In his stunning essay Coldness and Cruelty Gilles Deleuze provides a rigorous and informed philosophical examination of the work of late nineteenth-century German novelist Leopold von Sacher-Masoch. Deleuze’s essay, certainly the most profound study yet produced on the relations between sadism and masochism, seeks to develop and explain Masoch’s “peculiar way of ‘desexualizing’ love while at the same time sexualizing the entire history of humanity.” He shows that masochism is something far more subtle and complex than the enjoyment of pain, that masochism has nothing to do with sadism: their worlds do not communicate, just as the genius of those who created them — Masoch and Sade — lie stylistically, philosophically, and politically poles apart.
Venus in Furs, the most famous of Masoch’s novels, belongs to an unfinished cycle of works that Masoch entitled The Heritage of Cain. The cycle was to treat a series of themes, including love, war, and death. The present work is about love.

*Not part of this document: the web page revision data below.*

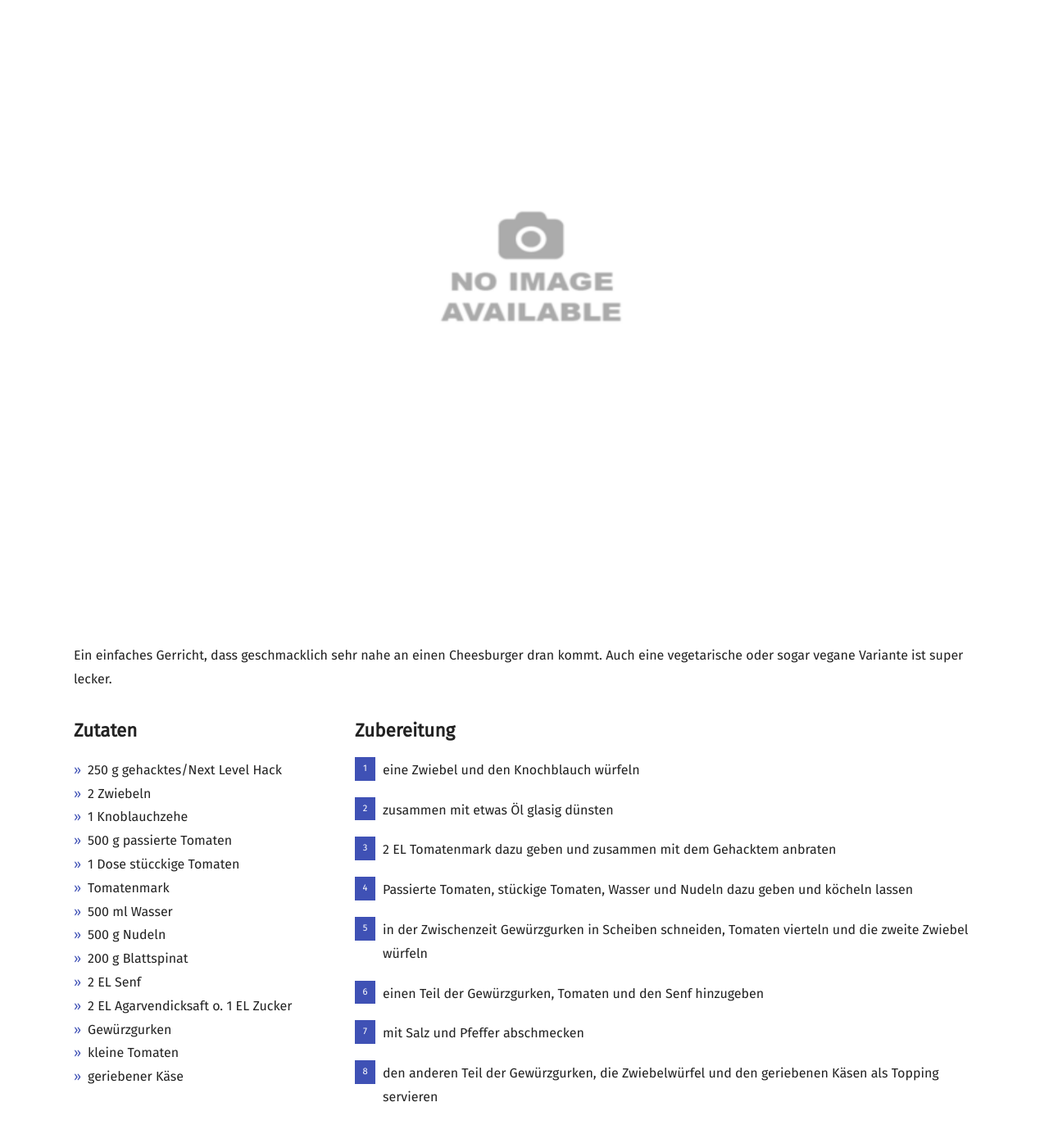
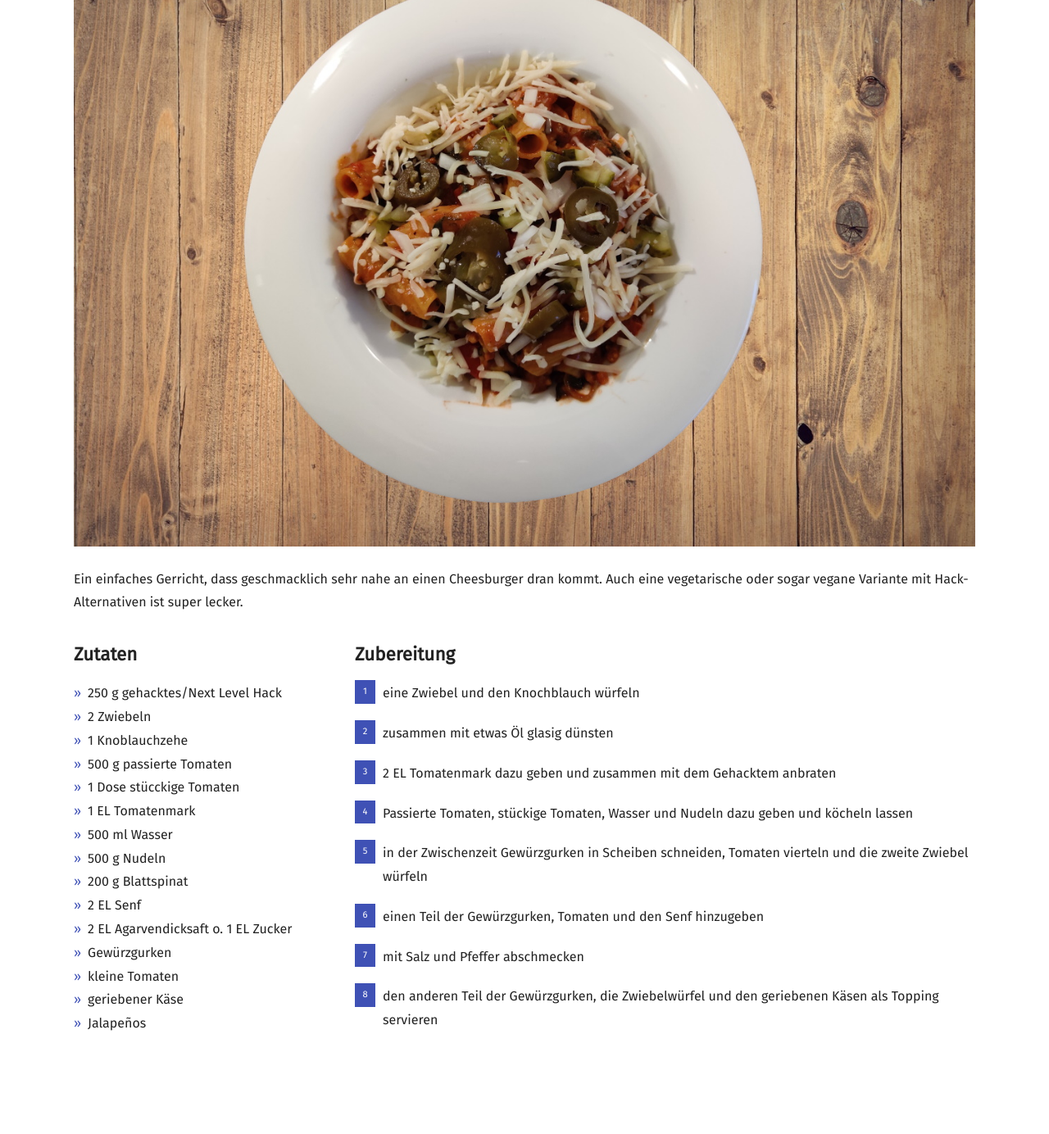
Before and after one commit to noahrmal/recipe-md, a Jekyll site: the page built from _recipes/one-pot-cheesburger-pasta.md, in a window 1280 px wide and 1400 px high, scrolled down 142 px. Shown: the top 1384 px of the window at 82% size. Built offline with Jekyll 4.4.1, drawn with Linux system fonts in a browser that asks for light colours; some web fonts are replaced; after the commit the page ends 1452 px from its top, so only the background shows below that.

Commit message:
Remove demo images + add image for one pot cheesburger pasta

```diff
--- a/_recipes/one-pot-cheesburger-pasta.md
+++ b/_recipes/one-pot-cheesburger-pasta.md
@@ -2,7 +2,7 @@
 
 layout: recipe
 title:  "One-Pot Cheesburger Pasta"
-image: no-image.jpg
+image: one-pot-cheesburger-pasta.jpg
 
 ingredients:
 - 250 g gehacktes/Next Level Hack
@@ -10,7 +10,7 @@ ingredients:
 - 1 Knoblauchzehe
 - 500 g passierte Tomaten
 - 1 Dose stücckige Tomaten
-- Tomatenmark
+- 1 EL Tomatenmark
 - 500 ml Wasser
 - 500 g Nudeln
 - 200 g Blattspinat
@@ -19,6 +19,7 @@ ingredients:
 - Gewürzgurken
 - kleine Tomaten
 - geriebener Käse
+- Jalapeños
 
 directions:
 - eine Zwiebel und den Knochblauch würfeln
@@ -32,4 +33,4 @@ directions:
 
 ---
 
-Ein einfaches Gerricht, dass geschmacklich sehr nahe an einen Cheesburger dran kommt. Auch eine vegetarische oder sogar vegane Variante ist super lecker.
+Ein einfaches Gerricht, dass geschmacklich sehr nahe an einen Cheesburger dran kommt. Auch eine vegetarische oder sogar vegane Variante mit Hack-Alternativen ist super lecker.
```
Also changed, not shown: images/broccoli-beer-cheese-soup.jpg (deleted), images/cauliflower-cacciatore.jpg (deleted), images/crispy-carrots.jpg (deleted), images/crockpot-buffalo-chicken.jpg (deleted), images/green-chile-stew.jpg (deleted), images/green-spaghetti.jpg (deleted), images/jalapeno-cornbread.jpg (deleted), images/mongolian-beef.jpg (deleted), images/one-pot-cheesburger-pasta.jpg (added), images/pace-pork.jpg (deleted), 1 other file.
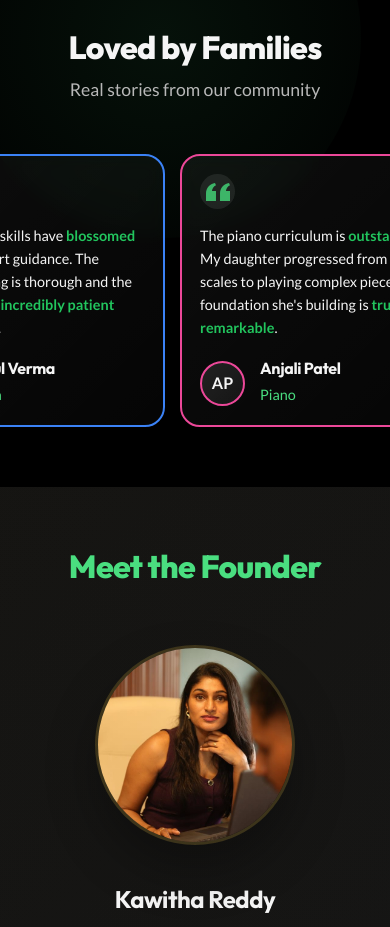
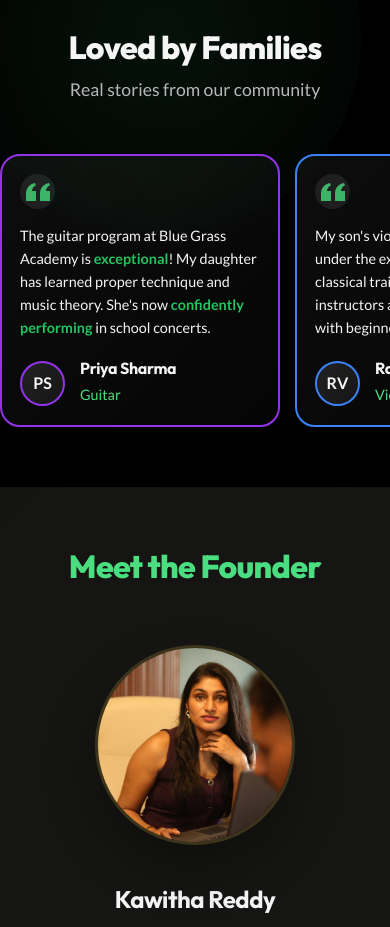
Before and after one commit to PreethamMR22/vilas-anna, a React (Vite) app: page / in a window 390 px wide. Shown: the part 5360-6287 px from the top of the page. Built offline with nearby package versions, Linux system fonts and the light colour scheme.

Commit message:
scroll issue fixed for testimonials

```diff
--- a/src/components/TestimonialCarousel.css
+++ b/src/components/TestimonialCarousel.css
@@ -191,6 +191,31 @@
     .carousel-controls {
         display: none;
     }
+
+    /* Enable smooth scrolling on mobile */
+    .carousel-container {
+        overflow-x: auto;
+        overflow-y: hidden;
+        scroll-behavior: smooth;
+        -webkit-overflow-scrolling: touch;
+        scroll-snap-type: x mandatory;
+        scrollbar-width: none; /* Firefox */
+        -ms-overflow-style: none; /* IE/Edge */
+    }
+
+    .carousel-container::-webkit-scrollbar {
+        display: none; /* Chrome/Safari/Opera */
+    }
+
+    .carousel-track {
+        transform: none !important;
+        transition: none !important;
+    }
+
+    .testimonial-card {
+        scroll-snap-align: center;
+        scroll-snap-stop: always;
+    }
 }
 
 @media (max-width: 480px) {
--- a/src/components/TestimonialCarousel.jsx
+++ b/src/components/TestimonialCarousel.jsx
@@ -1,4 +1,4 @@
-import React, { useState, useEffect } from 'react';
+import React, { useState, useEffect, useRef } from 'react';
 import { motion } from 'framer-motion';
 import './TestimonialCarousel.css';
 
@@ -88,13 +88,24 @@ const TestimonialCarousel = () => {
 
     const [currentIndex, setCurrentIndex] = useState(0);
     const [isAutoPlaying, setIsAutoPlaying] = useState(true);
+    const [isMobile, setIsMobile] = useState(false);
+    const carouselRef = useRef(null);
 
-    // Duplicate testimonials for infinite scroll effect
-    const duplicatedTestimonials = [...testimonials, ...testimonials];
+    // Check if mobile device
+    useEffect(() => {
+        const checkMobile = () => {
+            setIsMobile(window.innerWidth <= 768);
+        };
 
-    // Auto-scroll functionality
+        checkMobile();
+        window.addEventListener('resize', checkMobile);
+
+        return () => window.removeEventListener('resize', checkMobile);
+    }, []);
+
+    // Auto-scroll functionality (only for desktop)
     useEffect(() => {
-        if (!isAutoPlaying) return;
+        if (!isAutoPlaying || isMobile) return;
 
         const interval = setInterval(() => {
             setCurrentIndex((prevIndex) => {
@@ -106,10 +117,12 @@ const TestimonialCarousel = () => {
         }, 4000); // Change slide every 4 seconds
 
         return () => clearInterval(interval);
-    }, [isAutoPlaying, testimonials.length]);
+    }, [isAutoPlaying, isMobile, testimonials.length]);
 
-    // Handle manual navigation
+    // Handle manual navigation (only for desktop)
     const handlePrev = () => {
+        if (isMobile) return;
+
         setIsAutoPlaying(false);
         setCurrentIndex((prevIndex) => {
             if (prevIndex <= 0) {
@@ -123,6 +136,8 @@ const TestimonialCarousel = () => {
     };
 
     const handleNext = () => {
+        if (isMobile) return;
+
         setIsAutoPlaying(false);
         setCurrentIndex((prevIndex) => {
             if (prevIndex >= testimonials.length - 1) {
@@ -135,8 +150,10 @@ const TestimonialCarousel = () => {
         setTimeout(() => setIsAutoPlaying(true), 10000);
     };
 
-    // Calculate transform for carousel
+    // Calculate transform for carousel (only for desktop)
     const getTransform = () => {
+        if (isMobile) return 'none';
+
         const cardWidth = 380; // Width of each card
         const gap = 30; // Gap between cards
         const offset = currentIndex * (cardWidth + gap);
@@ -165,12 +182,12 @@ const TestimonialCarousel = () => {
                     Real stories from our community
                 </motion.p>
 
-                <div className="carousel-container">
+                <div className="carousel-container" ref={carouselRef}>
                     <div
                         className="carousel-track"
                         style={{
                             transform: getTransform(),
-                            transition: isAutoPlaying ? 'none' : 'transform 0.5s ease-in-out'
+                            transition: isAutoPlaying || isMobile ? 'none' : 'transform 0.5s ease-in-out'
                         }}
                     >
                         {testimonials.map((testimonial, index) => (
```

Although the entire constellation of symbols that has come to characterize the masochistic syndrome can be found here — fetishes, whips, disguises, fur-clad women, contracts, humiliations, punishment, and always the volatile presence of a terrible coldness — these received associations do not eclipse the truly singular and surprising power of Masoch’s eroticism.